In the midst of the many intrinsically fascinating reasons why Old Testament study is so rewarding, the most exciting to me is the way it never fails to add new depths to my understanding of Jesus. I find myself aware that in reading the Hebrew scriptures I am handling something that gives me a closer common link with Jesus than any archaeological artefact could do. For these are the words he read. These were the stories he knew. These were the songs he sang. These were the depths of wisdom and revelation and prophecy that shaped his whole view of “life, the universe and everything”. This is where he found his insights into the mind of his Father God. Above all, this is where he found the shape of his own identity and the goal of his own mission. In short, the deeper you go into understanding the Old Testament, the closer you come to the heart of Jesus. (After all, Jesus never actually read the New Testament!). 

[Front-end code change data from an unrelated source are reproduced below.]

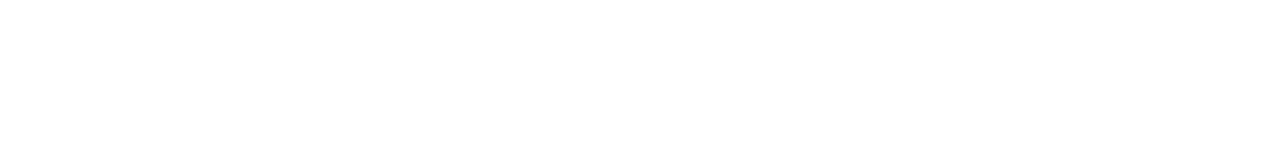
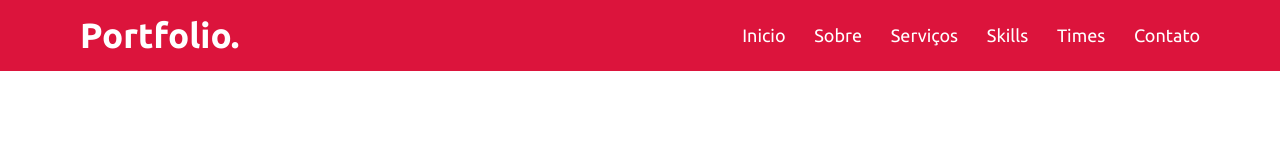
Before and after one commit to gabrielfaustino/portfolio-responsivo, a plain HTML site: page index.html in a window 1280 px wide. Drawn offline with Linux system fonts and the light colour scheme.

Commit message:
Alteracao3

```diff
--- a/index.html
+++ b/index.html
@@ -5,15 +5,25 @@
     <meta name="viewport" content="width=device-width, initial-scale=1.0">
     <title>Portifolio Pessoal</title>
     <link rel="stylesheet" href="style.css">
+    <script src="https://kit.fontawesome.com/a076d05399.js"></script>
 </head>
 <body>
+    <nav class="navbar">
+        <div class="max-width">
+            <div class="logo"><a href="#">Portfo<span>lio.</span></a></div>
+            <ul class="menu">
+                <li><a href="#">Inicio</a></li>
+                <li><a href="#">Sobre</a></li>
+                <li><a href="#">Serviços</a></li>
+                <li><a href="#">Skills</a></li>
+                <li><a href="#">Times</a></li>
+                <li><a href="#">Contato</a></li>
+            </ul>
+        </div>
+    </nav>
 
 
-
-
-
-
-
+        <!---home section start-->
 
 </body>
 </html>
--- a/style.css
+++ b/style.css
@@ -0,0 +1,46 @@
+@import url('https://fonts.googleapis.com/css2?family=Poppins:wght@400;500;600;700&family=Ubuntu:wght@400;500;700&display=swap');
+*{
+    margin: 0;
+    padding: 0;
+    box-sizing: border-box;
+    text-decoration: none;
+}
+
+.max-width{
+    max-width: 1300px;
+    padding: 0 80px;
+    margin:auto;
+}
+/* navbar styling */
+
+.navbar{
+position: fixed;
+width: 100%;
+padding: 15px 0;
+background: crimson;
+font-family: 'Ubuntu', sans-serif;
+}
+
+.navbar .max-width{
+    display: flex;
+    align-items: center;
+    justify-content: space-between;
+}
+
+.navbar .logo a{
+    color: #fff;
+    font-size: 35px;
+    font-weight: 600;
+}
+
+.navbar .menu li{
+    list-style: none;
+    display: inline-block;
+}
+
+.navbar .menu li a{
+    color: #fff;
+    font-size: 18px;
+    font-weight: 500px;
+    margin-left: 25px;
+}
```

Sixth, Jesus knew everything he needed to know and never forgot anything he should have remembered. His sinlessness protected him from foolish, lazy, or sinful ignorance.
Many mysteries remain in this area of what Christ knew and how He learned. For example, what effect did the fact that Christ inspired the Old Testament have on His human knowledge of the Scriptures? How much did Christ learn directly, via the ministry of the Spirit? Did His human mind ever “access” His divine mind? etc.
However, whatever answers we suggest, we must jealously guard the normal ordinariness of Christ’s maturing humanity.
In his comments on Luke 2:52, John Macarthur wrote: “Luke is saying that every aspect of Jesus’ development into full manhood (intellectually, spiritually, and socially) was ordinary not extraordinary…His conscious mind was therefore subject to the normal limitations of human finitude. In other words, as Luke says here, Jesus truly learned things. Although He knew everything exhaustively and omnisciently as God, He did not always maintain full awareness of everything in his human consciousness. The questions He asked those rabbis were part of the learning process, not some backhanded way of showing the rabbis up. He was truly learning from them and processing what they taught him.” 
Tomorrow we’ll look at some of the specifics of how and what Christ learned.
 Christopher Wright, Knowing Jesus through the Old Testament (Downer’s Grove: IVP, 1992) Preface, ix.
 John Macarthur, The Jesus you can’t ignore (Nashville: Thomas Nelson, 2008), 29.